But that dynamic experienced a slight shift when the caucus elected Good as its chairman in January. 

Good had angered many of his colleagues after endorsing Gov. Ron DeSantis (R-FL) for the presidential nomination over Trump, prompting many to accuse him of abandoning the former president. Good later switched his endorsement to Trump after DeSantis suspended his campaign, but that wasn’t enough to stop the former president from endorsing Virginia state Sen. John McGuire, who narrowly defeated Good in the state’s primary last month.

Davidson was the only House Freedom Caucus member to endorse McGuire’s bid, which the Ohio Republican said Good and other members considered “an attack on them or the group.”

“While that was not my intent, their opposition to me was intended,” Davidson said in a statement. 

“I am not happy, but very content,” he said of his ouster. “Congress will soon be a better place without Bob Good, as will Freedom Caucus.”

Other Republicans, even those outside of the Freedom Caucus, have considered Good’s likely exit from Congress a welcome development.

“Their loss!” Greene (R-GA), a previous member of the House Freedom Caucus before her own ouster last year, posted on X. “Back stabbing Bob Good and the Never Trump freedom caucus members are the problem. They have destroyed freedom caucus and have made it ineffective. In doing, so they have made our entire Republican majority ineffective.”

Greene has previously criticized Good’s leadership, arguing the chairman “infected” the caucus with “misguided” principles. 
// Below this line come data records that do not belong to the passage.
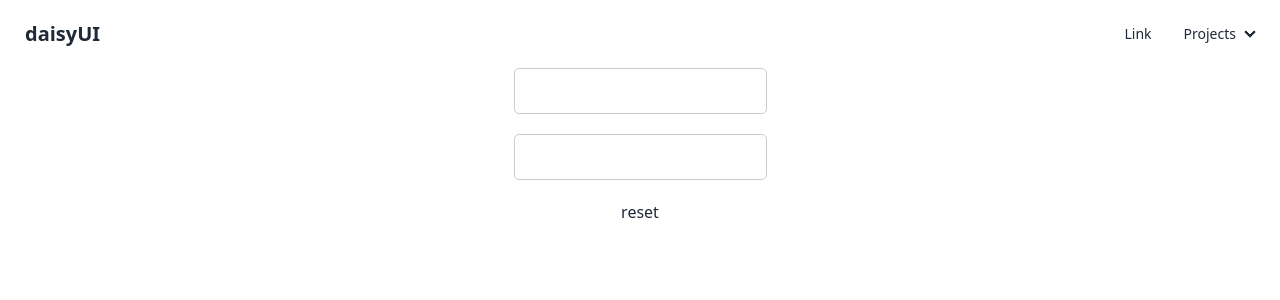
Repository: sibi24sibi/Crud-app-svelte
Page: /
These files come from the project's save history. The page is drawn as it stood at one moment and after the next save; the edit follows.
The browser window is 1280 px wide. The pictures show the whole page.
The project was rebuilt for these pictures with package versions that can differ from the ones it lists, and the page was loaded fresh each time. Also part of the build but not shown: svelte.config.js, vite.config.js, src/lib/Counter.svelte.

Above is the page before, as saved 2024-06-30 12:13:08.

### index.html
<!doctype html>
<html lang="en" data-theme="light">
  <head>
    <meta charset="UTF-8" />
    <link rel="icon" type="image/svg+xml" href="/vite.svg" />
    <meta name="viewport" content="width=device-width, initial-scale=1.0" />
    <title>Vite + Svelte</title>
  </head>
  <body>
    <div id="app"></div>
    <script type="module" src="/src/main.js"></script>
  </body>
</html>

### src/App.svelte
<script>
  import svelteLogo from "./assets/svelte.svg";
  import viteLogo from "/vite.svg";
  import Counter from "./lib/Counter.svelte";
  import Navbar from "./Components/Navbar.svelte";
  import Video from "./Components/InputData.svelte";
  import InputData from "./Components/InputData.svelte";
</script>

<main>
  <Navbar />

  <InputData />
</main>

<style>
</style>

### src/Components/Navbar.svelte
<script></script>

<body>
  <div class="navbar bg-base-100">
    <div class="flex-1">
      <a class="btn btn-ghost text-xl">daisyUI</a>
    </div>
    <div class="flex-none">
      <ul class="menu menu-horizontal px-1">
        <li><a>Link</a></li>
        <li>
          <details>
            <summary>Projects</summary>
            <ul class="bg-base-100 rounded-t-none p-2">
              <li><a>Video player</a></li>
              <li><a>data entry</a></li>
            </ul>
          </details>
        </li>
      </ul>
    </div>
  </div>
</body>

<style>
</style>

### src/Components/InputData.svelte
<script>
  import Input from "./Input.svelte";
  import { writable } from "svelte/store";
  let letValue = "";
  const storeValue = writable("test store");
  const reset = () => {
    letValue = "";
    $storeValue = "";
  };
</script>

<div class="flex flex-col justify-center gap-5 items-center">
  <Input />
  <Input />
  <button on:click={reset}>reset</button>
</div>

<style>
  input {
    width: 200px;
    margin-bottom: 10px;
  }
</style>

### src/Components/Input.Svelte
<script>
  export let value = "";
  const onInput = (e) => (value = e.target.value);
</script>

<input {value} on:input={onInput} />

<style>
  input {
    padding: 10px;
    border-radius: 5px;
    border: 1px solid #ccc;
  }
  h2 {
    margin-top: 10px;
  }
  p {
    margin-bottom: 10px;
  }
</style>

### tailwind.config.js
/** @type {import('tailwindcss').Config} */
export default {
  content: ["./index.html", "./src/**/*.{svelte,js,ts,jsx,tsx}"],
  theme: {
    extend: {},
  },
  plugins: [require("daisyui")],
};

Loaded but not shown: src/main.js (common file); src/app.css (common file)

After the next save:
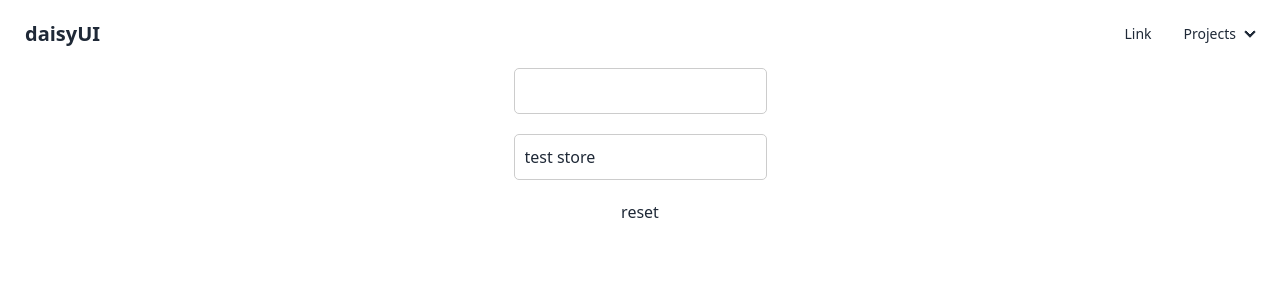
Saved 24 s later.
--- a/src/Components/InputData.svelte
+++ b/src/Components/InputData.svelte
@@ -10,8 +10,8 @@
 </script>
 
 <div class="flex flex-col justify-center gap-5 items-center">
-  <Input />
-  <Input />
+  <Input bind:value={letValue} />
+  <Input bind:value={$storeValue} />
   <button on:click={reset}>reset</button>
 </div>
“If the Freedom Caucus is going to continue,” she told the Washington Examiner last month, “I think they’ve got a bit of an identity crisis to figure out, and they need to figure out who they are.”


Greene said she spoke with Nehls after his decision to leave, telling the Texas Republican he “did the right thing by resigning.” 

Good did not comment on Davidson’s removal or Nehls’s departure, and the chairman declined to answer questions on whether there are concerns other members may leave the group in protest.